Essential Anti-Aging Supplements for Maintaining Mind and Body, Part 1

By James P. Meschino, DC, MS

Have you ever wondered why arthritis, osteoporosis, dementia, cancer and heart disease risks increase as we get older? Many of the answers relate to the body's aging clock.

Although alternative practitioners often use the phrase, "The power that made the body can heal the body," many practitioners (and patients) don't realize that after age 40, the body's aging clock is actually programmed to promote the slow, steady, decline, decay and deterioration of our body and mind. The reason for this seems to be that, as far as nature is concerned, once we have lived long enough to reproduce the species and have raised our children to an age at which they can begin to look after themselves, like all other species, we essentially have served our biological purpose on this planet.
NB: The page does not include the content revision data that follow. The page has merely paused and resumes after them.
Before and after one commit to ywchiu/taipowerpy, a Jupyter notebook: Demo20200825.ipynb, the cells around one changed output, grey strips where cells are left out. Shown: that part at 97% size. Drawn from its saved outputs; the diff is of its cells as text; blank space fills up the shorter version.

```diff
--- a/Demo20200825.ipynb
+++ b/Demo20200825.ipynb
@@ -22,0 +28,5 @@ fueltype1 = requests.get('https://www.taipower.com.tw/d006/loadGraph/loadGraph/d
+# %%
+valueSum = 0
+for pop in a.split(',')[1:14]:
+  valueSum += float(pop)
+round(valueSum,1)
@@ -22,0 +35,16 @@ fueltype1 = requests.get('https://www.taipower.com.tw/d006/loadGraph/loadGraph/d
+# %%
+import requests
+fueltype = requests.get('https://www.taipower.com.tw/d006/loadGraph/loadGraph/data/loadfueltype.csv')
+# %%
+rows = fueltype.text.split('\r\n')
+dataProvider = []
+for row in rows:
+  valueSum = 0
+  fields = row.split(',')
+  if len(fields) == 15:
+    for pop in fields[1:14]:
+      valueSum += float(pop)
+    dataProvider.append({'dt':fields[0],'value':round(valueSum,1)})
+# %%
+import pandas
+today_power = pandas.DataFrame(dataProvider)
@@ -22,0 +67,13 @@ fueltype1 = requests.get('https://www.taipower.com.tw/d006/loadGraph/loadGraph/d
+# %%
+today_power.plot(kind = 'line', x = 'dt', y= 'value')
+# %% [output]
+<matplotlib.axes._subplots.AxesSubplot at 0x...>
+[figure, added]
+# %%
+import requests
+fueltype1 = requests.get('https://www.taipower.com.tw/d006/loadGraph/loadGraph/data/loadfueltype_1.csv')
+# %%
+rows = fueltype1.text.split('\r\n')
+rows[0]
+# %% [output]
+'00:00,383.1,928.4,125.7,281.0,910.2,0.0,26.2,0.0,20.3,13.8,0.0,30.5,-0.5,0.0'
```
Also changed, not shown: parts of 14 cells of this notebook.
In the past 20-30 years, anti-aging researchers have unlocked many of the mysteries of the body's aging clock; along with this, they have realized that specific nutritional supplements can combat many of the genetic time bombs that lead to aging and increased disease risk. In addition to subscribing to a lifelong healthy diet, regular exercise, avoiding known carcinogens, taking a high-potency multiple vitamin and mineral supplement (enriched with antioxidants and a B complex,) a bone-support supplement, and an essential fatty-acid supplement (containing flaxseed, borage seed and fish oils), beginning at age 40 there are additional anti-aging supplements that should be staged in to a patient's wellness and longevity regime

Age 40: Glucosamine Sulfate and Natural Anti-Inflammatories

middle aged couple - Copyright – Stock Photo / Register Mark By age 40, our joint cartilage begins to thin out, eventually leading to arthritis (degenerative or osteoarthritis) of our joints. This process affects everyone to a greater or lesser degree and can significantly compromise a person's quality of life as the years tick away.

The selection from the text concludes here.